There are six new WINDOW methods you can use to help with manual scaling – they convert between Pixels and DIPs based on the form’s current DPI and SCALEFACTOR (They are not affected by the SCALEUNITS property):

  • SCALEFONT
  • SCALESIZE
  • SCALEVALUE

The “SCALE” methods perform a DIPs to Pixel conversion.

  • UNSCALEFONT
  • UNSCALESIZE
  • UNSCALEVALUE

The “UNSCALE” methods perform a Pixel to DIPs conversion.

(You only really need the SCALEVALUE and UNSCALEVALUE methods, but the other four have been added to make things a little more convenient for you).

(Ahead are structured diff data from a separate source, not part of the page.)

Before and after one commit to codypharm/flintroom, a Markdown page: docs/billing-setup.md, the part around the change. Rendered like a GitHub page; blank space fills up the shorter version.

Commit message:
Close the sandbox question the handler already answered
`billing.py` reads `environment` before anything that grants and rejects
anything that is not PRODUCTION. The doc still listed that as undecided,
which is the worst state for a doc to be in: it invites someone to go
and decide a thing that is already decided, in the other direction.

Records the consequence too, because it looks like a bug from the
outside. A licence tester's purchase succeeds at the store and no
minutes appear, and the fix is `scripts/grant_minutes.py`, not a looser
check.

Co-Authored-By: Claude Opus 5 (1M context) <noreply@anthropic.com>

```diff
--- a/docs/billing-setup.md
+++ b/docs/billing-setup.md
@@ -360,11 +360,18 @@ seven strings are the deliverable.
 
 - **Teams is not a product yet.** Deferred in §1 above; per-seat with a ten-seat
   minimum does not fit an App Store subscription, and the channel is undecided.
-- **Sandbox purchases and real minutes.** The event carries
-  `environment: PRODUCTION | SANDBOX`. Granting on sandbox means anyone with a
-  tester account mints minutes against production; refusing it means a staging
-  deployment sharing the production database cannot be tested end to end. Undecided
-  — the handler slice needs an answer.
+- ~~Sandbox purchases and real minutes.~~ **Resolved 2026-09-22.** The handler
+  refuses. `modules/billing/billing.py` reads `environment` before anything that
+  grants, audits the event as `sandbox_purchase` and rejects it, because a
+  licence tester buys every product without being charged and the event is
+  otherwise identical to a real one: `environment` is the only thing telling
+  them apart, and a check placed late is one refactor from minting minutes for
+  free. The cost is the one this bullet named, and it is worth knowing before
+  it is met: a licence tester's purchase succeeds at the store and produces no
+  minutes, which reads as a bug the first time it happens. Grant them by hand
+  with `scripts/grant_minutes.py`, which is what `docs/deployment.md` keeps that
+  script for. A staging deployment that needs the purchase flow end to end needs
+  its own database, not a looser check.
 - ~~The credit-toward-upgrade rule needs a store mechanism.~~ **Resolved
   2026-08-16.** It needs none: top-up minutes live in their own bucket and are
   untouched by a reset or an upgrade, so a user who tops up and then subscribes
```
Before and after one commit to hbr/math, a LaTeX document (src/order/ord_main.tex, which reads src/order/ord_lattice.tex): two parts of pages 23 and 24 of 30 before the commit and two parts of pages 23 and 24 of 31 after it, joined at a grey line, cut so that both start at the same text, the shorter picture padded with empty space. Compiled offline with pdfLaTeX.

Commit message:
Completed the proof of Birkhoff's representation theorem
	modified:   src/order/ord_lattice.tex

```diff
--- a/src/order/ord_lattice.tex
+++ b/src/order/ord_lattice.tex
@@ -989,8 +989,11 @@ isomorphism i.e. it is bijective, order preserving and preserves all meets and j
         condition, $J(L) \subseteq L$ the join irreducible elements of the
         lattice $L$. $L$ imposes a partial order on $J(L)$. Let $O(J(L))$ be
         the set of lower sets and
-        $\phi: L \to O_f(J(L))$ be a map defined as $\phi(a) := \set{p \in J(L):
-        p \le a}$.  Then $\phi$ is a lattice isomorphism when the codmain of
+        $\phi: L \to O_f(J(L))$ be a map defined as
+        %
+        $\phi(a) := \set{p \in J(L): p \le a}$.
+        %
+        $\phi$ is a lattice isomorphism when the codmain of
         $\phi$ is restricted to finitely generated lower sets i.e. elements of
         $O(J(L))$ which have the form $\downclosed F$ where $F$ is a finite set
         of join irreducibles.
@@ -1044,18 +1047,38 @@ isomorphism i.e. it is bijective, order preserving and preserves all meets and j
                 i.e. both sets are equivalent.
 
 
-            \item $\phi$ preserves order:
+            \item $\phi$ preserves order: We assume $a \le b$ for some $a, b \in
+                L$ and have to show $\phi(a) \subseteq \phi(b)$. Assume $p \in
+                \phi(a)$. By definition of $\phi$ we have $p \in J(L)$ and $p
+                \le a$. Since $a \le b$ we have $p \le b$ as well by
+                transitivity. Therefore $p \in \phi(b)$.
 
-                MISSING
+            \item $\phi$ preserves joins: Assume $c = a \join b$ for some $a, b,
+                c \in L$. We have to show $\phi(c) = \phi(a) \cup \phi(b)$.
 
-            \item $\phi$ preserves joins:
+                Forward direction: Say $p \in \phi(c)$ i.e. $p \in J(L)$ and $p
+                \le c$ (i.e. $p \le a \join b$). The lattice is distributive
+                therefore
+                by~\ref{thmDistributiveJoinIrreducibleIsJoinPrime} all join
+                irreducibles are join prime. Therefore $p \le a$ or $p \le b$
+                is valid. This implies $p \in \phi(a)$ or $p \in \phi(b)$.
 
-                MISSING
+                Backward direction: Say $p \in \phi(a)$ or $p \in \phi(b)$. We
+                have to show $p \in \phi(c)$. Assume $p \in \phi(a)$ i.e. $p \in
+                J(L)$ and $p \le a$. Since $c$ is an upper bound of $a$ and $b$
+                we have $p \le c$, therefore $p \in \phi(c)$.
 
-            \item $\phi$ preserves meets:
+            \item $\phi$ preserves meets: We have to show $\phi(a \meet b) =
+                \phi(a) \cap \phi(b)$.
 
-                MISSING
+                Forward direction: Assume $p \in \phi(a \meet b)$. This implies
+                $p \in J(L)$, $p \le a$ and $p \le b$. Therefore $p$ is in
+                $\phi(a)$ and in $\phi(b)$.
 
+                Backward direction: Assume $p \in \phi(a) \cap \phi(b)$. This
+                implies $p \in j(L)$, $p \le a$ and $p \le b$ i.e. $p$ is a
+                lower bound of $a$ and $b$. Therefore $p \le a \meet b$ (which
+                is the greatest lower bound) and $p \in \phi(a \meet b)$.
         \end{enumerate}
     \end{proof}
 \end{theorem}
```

SCALEFONT method

This method takes an unscaled FONT property and scales it relative to the current scale factor of the form.

scaledFont = exec_Method( @window, "SCALEFONT", origFont )

SCALESIZE method

This method takes an unscaled SIZE property and scales it relative to the current scale factor of the form.

scaledSize = exec_Method( @window, "SCALESIZE", origSize )

SCALEVALUE method

This method takes an unscaled value and scales it relative to the current scale factor of the form.

scaledVal = exec_Method( @window, "SCALEVALUE", origVal )

UNSCALEFONT method

This method takes a scaled FONT property and unscales it relative to the current scale factor of the form.

unscaledFont = exec_Method( @window, "UNSCALEFONT", scaledFont )

UNSCALESIZE method

This method takes a scaled SIZE property and unscales it relative to the current scale factor of the form.

unscaledSize = exec_Method( @window, "UNSCALESIZE", scaledSize )

UNSCALEVALUE method

This method takes a scaled value and unscales it relative to the current scale factor of the form.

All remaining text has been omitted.